CAB-Fuzz: Practical Concolic Testing Techniques for COTS Operating Systems


Discovering the security vulnerabilities of commercial off-the-shelf (COTS) operating systems (OSes) is challenging because they not only are huge and complex, but also lack detailed debug information. Concolic testing, which generates all feasible inputs of a program by using symbolic execution and tests the program with the generated inputs, is one of the most promising approaches to solve this problem. Unfortunately, the state-of-the-art concolic testing tools do not scale well for testing COTS OSes because of state explosion. Indeed, they often fail to find a single bug (or crash) in COTS OSes despite their long execution time.

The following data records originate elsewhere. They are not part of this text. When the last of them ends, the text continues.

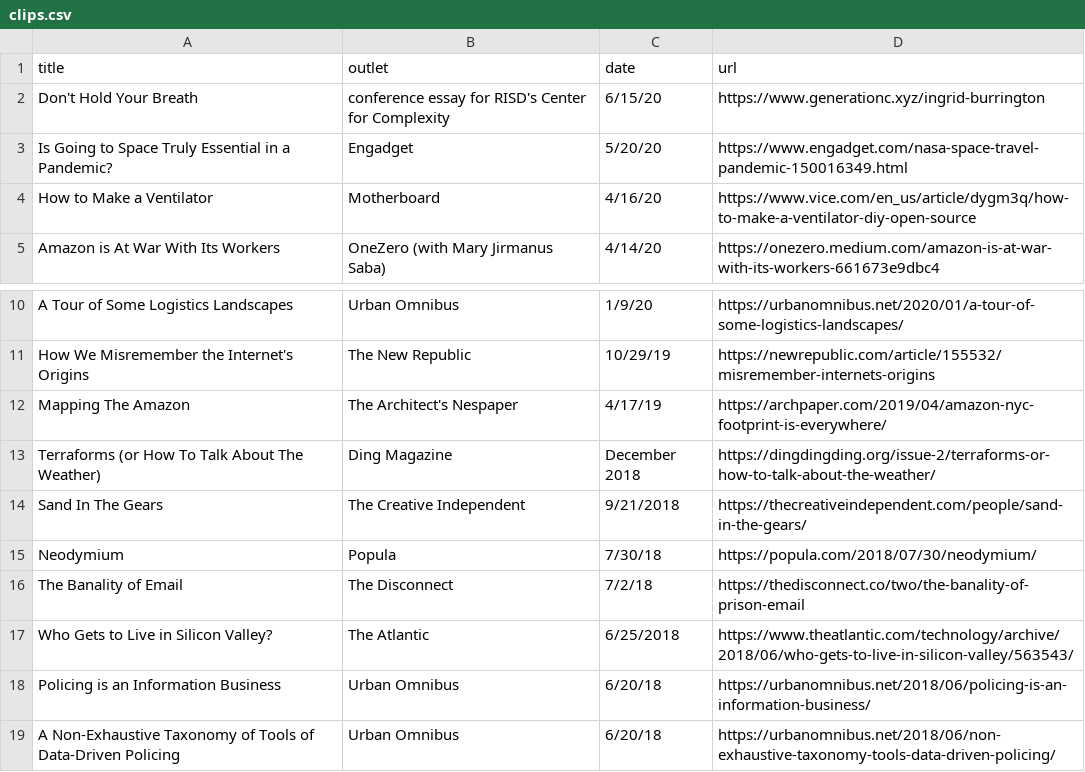
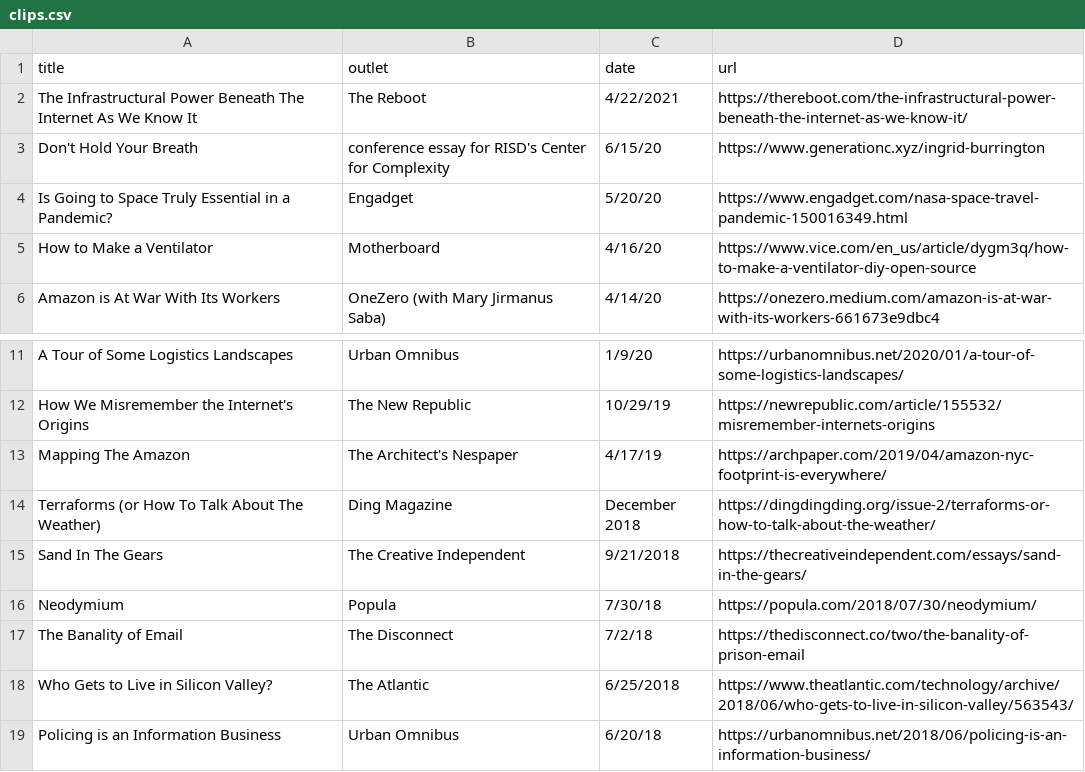
Before and after one commit to lifewinning/lifewinning, a CSV file: _data/clips.csv, drawn as a sheet; only a part is shown, gaps mark what is left out; the shorter side is filled out with more unchanged rows.

Commit message:
add clip, edit TCI link

```diff
--- a/_data/clips.csv
+++ b/_data/clips.csv
@@ -1,2 +1,3 @@
 title,outlet,date,url
+The Infrastructural Power Beneath The Internet As We Know It,The Reboot,4/22/2021,https://thereboot.com/the-infrastructural-power-beneath-the-internet-as-we-know-it/
 Don't Hold Your Breath,conference essay for RISD's Center for Complexity,6/15/20,https://www.generationc.xyz/ingrid-burrington
@@ -13,3 +14,3 @@ Mapping The Amazon,The Architect's Nespaper,4/17/19,https://archpaper.com/2019/0
 Terraforms (or How To Talk About The Weather),Ding Magazine,December 2018,https://dingdingding.org/issue-2/terraforms-or-how-to-talk-about-the-weather/
-Sand In The Gears,The Creative Independent,9/21/2018,https://thecreativeindependent.com/people/sand-in-the-gears/
+Sand In The Gears,The Creative Independent,9/21/2018,https://thecreativeindependent.com/essays/sand-in-the-gears/
 Neodymium,Popula,7/30/18,https://popula.com/2018/07/30/neodymium/
```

In this paper, we propose CAB-Fuzz (Context-Aware and Boundary-focused), a practical concolic testing tool to quickly explore interesting paths that are highly likely triggering real bugs without debug information. First, CAB-Fuzz prioritizes the boundary states of arrays and loops, inspired by the fact that many vulnerabilities originate from a lack of proper boundary checks. Second, CAB-Fuzz exploits real programs interacting with COTS OSes to construct proper contexts to explore deep and complex kernel states without debug information. We applied CAB-Fuzz to Windows 7 and Windows Server 2008 and found 21 undisclosed unique crashes, including two local privilege escalation vulnerabilities (CVE2015-6098 and CVE-2016-0040) and one information disclosure vulnerability in a cryptography driver (CVE2016-7219). CAB-Fuzz found vulnerabilities that are non-trivial to discover; five vulnerabilities have existed for 14 years, and we could trigger them even in the initial version of Windows XP (August 2001).

Proceedings of the 2017 USENIX Annual Technical Conference (ATC)